Hollywood golden era actress, Rita Hayworth, once described Jameos del Agua as the ‘eighth wonder of the world,’ back in the 1960’s, when it opened to the public. The same holds true today, and this awesome natural attraction continues to astound all who visit it.
Jameos del Agua was the first of César Manrique’s projects to transform Lanzarote’s natural splendours into tourist centres, whilst maintaining a harmonious balance between man and nature.
The lava tunnel that shelters both Jameos del Agua and Cueva de los Verdes, was created by lava flows that emerged from the La Corona volcano in Haria some 21,000 years ago. It is 6km in length, 1.5km of which runs under the sea. The word Jameo is an aboriginal name given to a hole created when a cave’s roof collapses.
A crustacean welcome
Manrique’s lobster and crab theme runs through many aspects of Jameos del Agua, as you discover during your tour, including the giant iron lobster sculpture that welcomes you at the entrance.
Descending below sea level into the caves brings refreshing relief from the hot sun outside. A winding volcanic staircase lined with leafy vegetation leads you into the first, smaller cave, Jameo Chico. The ingeniously designed restaurant below serves delicious range of tapas and meals throughout the day. Click here for menu and opening hours.
No matter how many times you visit Jameos del Agua, there is always something new to discover. Today’s surprise was tucked away at one side of the restaurant: a small sitting area with a view over a fascinating smaller cave. Perfect for a moment of peace and quiet.
The volcanic stone path leads you into the lava tunnel, where you meet with the magical sight of the natural saltwater lagoon. These waters are home to twelve endemic species, including the white blind crabs, whose colour is due to pigmentation caused by the darkness of their habitat.
The reflection from its glassy surface tricks the eye, giving an illusion of depth, despite being quite shallow. This is particularly spectacular at night, as the changes in the special lighting effects throw different perspectives throughout the whole tunnel, revealing an array of tiny details, such as the lobster pots used for hanging plants from the roof.
Wining, dining and dancing
A natural spotlight shines through the roof on the other side of the lagoon, revealing cosy tables that surround the dance floor, host to ‘Jameos Music Festival,’ with a series of events throughout the summer months. César Manrique described this place as ‘the best nightclub in the world.’ You can even make a whole night of it and choose the Premium option with special menu.
If clubbing is not your thing, then ‘Jameos Nights’ is a wonderful evening for those who appreciate excellent food and regional folkloric music.

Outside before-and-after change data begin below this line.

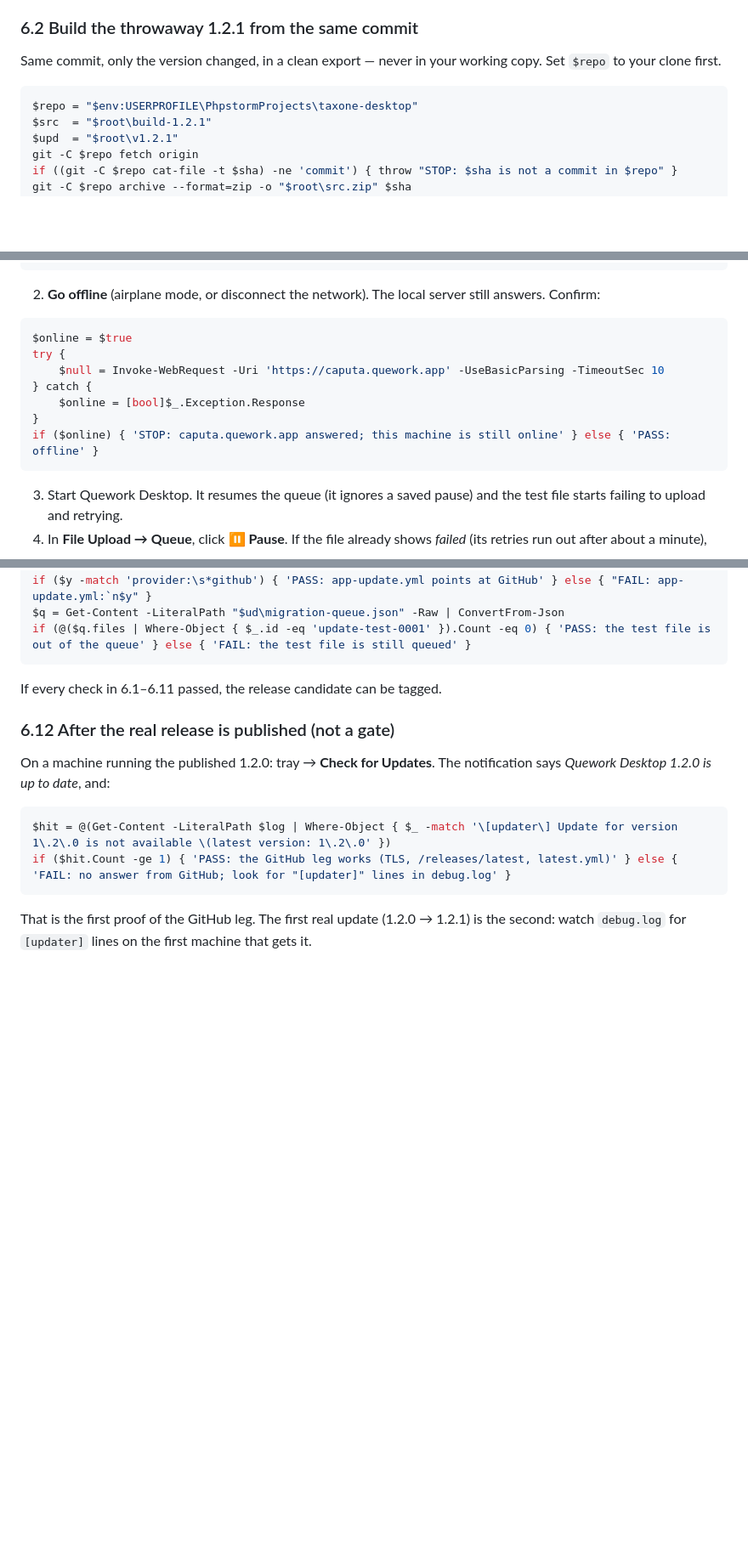
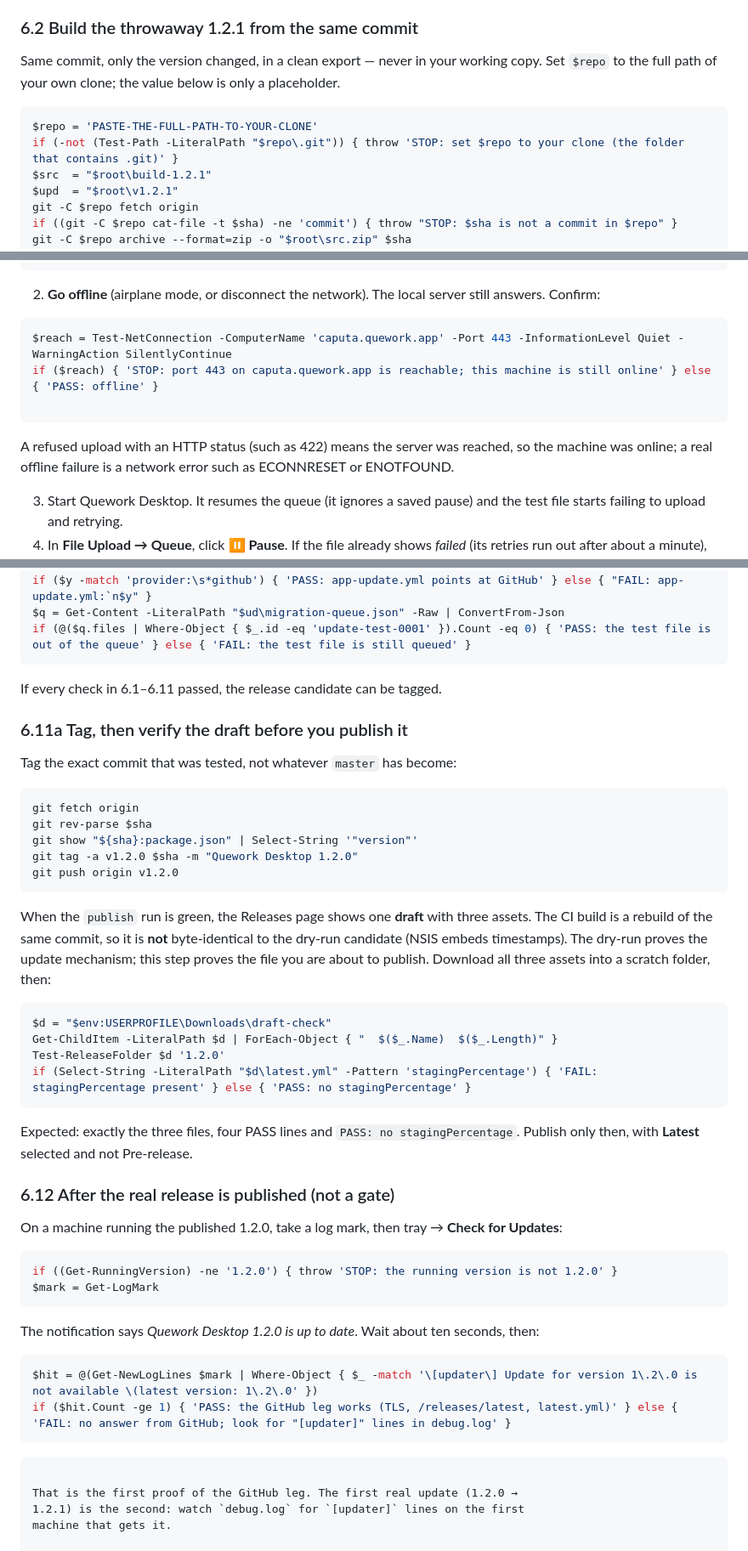
Before and after one commit to abr9t/taxone-desktop, a Markdown page: UPGRADE-TEST.md, 3 parts joined by grey strips. Shown at 85% size. GitHub-like rendering; blank space fills up the shorter version.

Commit message:
docs(upgrade-test): fix 6.10 window, harden offline and mark checks
- 6.10: include the First launch line logged just before Started for
- 6.2: guard that $repo points at a real clone
- 6.6: check port 443 with Test-NetConnection, not a web request
- 6.6: warn about pasting blocks whole and editing the queue with the app quit
- 6.11a: tag the tested commit and verify the draft assets before publishing
- 6.12: read only log lines after a mark taken before the click
- BACKLOG: private-repo feed migration, Intune detection by existence

````diff
--- a/UPGRADE-TEST.md
+++ b/UPGRADE-TEST.md
@@ -743,10 +743,12 @@ Expected: exactly `latest.yml`, `TaxOne-Desktop-Setup.exe` and
 ### 6.2 Build the throwaway 1.2.1 from the same commit
 
 Same commit, only the version changed, in a clean export — never in your
-working copy. Set `$repo` to your clone first.
+working copy. Set `$repo` to the full path of your own clone; the value
+below is only a placeholder.
 
 ```powershell
-$repo = "$env:USERPROFILE\PhpstormProjects\taxone-desktop"
+$repo = 'PASTE-THE-FULL-PATH-TO-YOUR-CLONE'
+if (-not (Test-Path -LiteralPath "$repo\.git")) { throw 'STOP: set $repo to your clone (the folder that contains .git)' }
 $src  = "$root\build-1.2.1"
 $upd  = "$root\v1.2.1"
 git -C $repo fetch origin
@@ -946,14 +952,13 @@ $q.status = 'paused'
    server still answers. Confirm:
 
 ```powershell
-$online = $true
-try {
-    $null = Invoke-WebRequest -Uri 'https://caputa.quework.app' -UseBasicParsing -TimeoutSec 10
-} catch {
-    $online = [bool]$_.Exception.Response
-}
-if ($online) { 'STOP: caputa.quework.app answered; this machine is still online' } else { 'PASS: offline' }
+$reach = Test-NetConnection -ComputerName 'caputa.quework.app' -Port 443 -InformationLevel Quiet -WarningAction SilentlyContinue
+if ($reach) { 'STOP: port 443 on caputa.quework.app is reachable; this machine is still online' } else { 'PASS: offline' }
+
 ```
+A refused upload with an HTTP status (such as 422) means the server was
+reached, so the machine was online; a real offline failure is a network
+error such as ECONNRESET or ENOTFOUND.
 
 3. Start Quework Desktop. It resumes the queue (it ignores a saved pause) and
    the test file starts failing to upload and retrying.
@@ -1165,14 +1170,54 @@ if (@($q.files | Where-Object { $_.id -eq 'update-test-0001' }).Count -eq 0) { '
 
 If every check in 6.1–6.11 passed, the release candidate can be tagged.
 
+### 6.11a Tag, then verify the draft before you publish it
+
+Tag the exact commit that was tested, not whatever `master` has become:
+
+```powershell
+git fetch origin
+git rev-parse $sha
+git show "${sha}:package.json" | Select-String '"version"'
+git tag -a v1.2.0 $sha -m "Quework Desktop 1.2.0"
+git push origin v1.2.0
+```
+
+When the `publish` run is green, the Releases page shows one **draft** with
+three assets. The CI build is a rebuild of the same commit, so it is **not**
+byte-identical to the dry-run candidate (NSIS embeds timestamps). The dry-run
+proves the update mechanism; this step proves the file you are about to
+publish. Download all three assets into a scratch folder, then:
+
+```powershell
+$d = "$env:USERPROFILE\Downloads\draft-check"
+Get-ChildItem -LiteralPath $d | ForEach-Object { "  $($_.Name)  $($_.Length)" }
+Test-ReleaseFolder $d '1.2.0'
+if (Select-String -LiteralPath "$d\latest.yml" -Pattern 'stagingPercentage') { 'FAIL: stagingPercentage present' } else { 'PASS: no stagingPercentage' }
+```
+
+Expected: exactly the three files, four PASS lines and `PASS: no stagingPercentage`.
+Publish only then, with **Latest** selected and not Pre-release.
+
+
+
+
 ### 6.12 After the real release is published (not a gate)
 
-On a machine running the published 1.2.0: tray → **Check for Updates**.
-The notification says *Quework Desktop 1.2.0 is up to date*, and:
+On a machine running the published 1.2.0, take a log mark, then tray →
+**Check for Updates**:
 
 ```powershell
-$hit = @(Get-Content -LiteralPath $log | Where-Object { $_ -match '\[updater\] Update for version 1\.2\.0 is not available \(latest version: 1\.2\.0' })
+if ((Get-RunningVersion) -ne '1.2.0') { throw 'STOP: the running version is not 1.2.0' }
+$mark = Get-LogMark
+```
+
+The notification says *Quework Desktop 1.2.0 is up to date*. Wait about ten
+seconds, then:
+
+```powershell
+$hit = @(Get-NewLogLines $mark | Where-Object { $_ -match '\[updater\] Update for version 1\.2\.0 is not available \(latest version: 1\.2\.0' })
 if ($hit.Count -ge 1) { 'PASS: the GitHub leg works (TLS, /releases/latest, latest.yml)' } else { 'FAIL: no answer from GitHub; look for "[updater]" lines in debug.log' }
+```
 ```
 
 That is the first proof of the GitHub leg. The first real update (1.2.0 →
````
Also changed, not shown: other parts of UPGRADE-TEST.md (+6 -2 lines), BACKLOG.md (+11 -0 lines).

An exquisite dinner is followed by live music provided by well-known local timple quartets, and smooth lounge music until midnight.
As the path winds upwards from the dance floor, a number of secluded seating areas emerge from various nooks and crannies, creating an amphitheatre-like setting above the dancefloor area. Another small bar, tucked into the cave wall serves drinks and snacks throughout the day, and is a perfect watering hole before continuing your tour.
Out into the oasis
As you emerge into daylight, into Jameo Grande, an unforgettable and amazing view awaits you. Manrique’s signature white flooring contrasts with the black lava walls, providing a stunning backdrop for the iconic, picture-postcard swimming pool. Lush, native vegetation adds a tropical touch to this exuberant oasis. The swimming pool was once open to the public, though that pleasure is nowadays reserved only for the King of Spain.
One could spend hours exploring the different hidden corners, imperfections in the cave walls that Manrique has transformed into either a bar, a viewpoint or secluded, peaceful seating areas. Wooden benches shaded by fig trees, remember to bring your book, or even just your thoughts. This is a haven for simply sitting and watching, reflecting and dreaming.
A globally unique auditorium
Glass doors with lobster handles open up to the world’s only auditorium built in a cave. The auditorium hosts regular music concerts, theatrical performances and even the annual film festival. Its perfect acoustics are evident even on a normal day. Just five minutes spent sitting in its eerie, cathedral-like atmosphere, and you could even hear a droplet of water falling from the roof with acoustic precision.
Climbing the stairs towards the exit, you finally reach ground level and enjoy the last spectacular views of Jameos del Agua from its many balconies and terraces. To imagine that all of this is underground, hardly perceptible from the outside. As Manrique himself once said: ‘Landscape and architecture can be considered as a whole when they are perfectly integrated with the land.’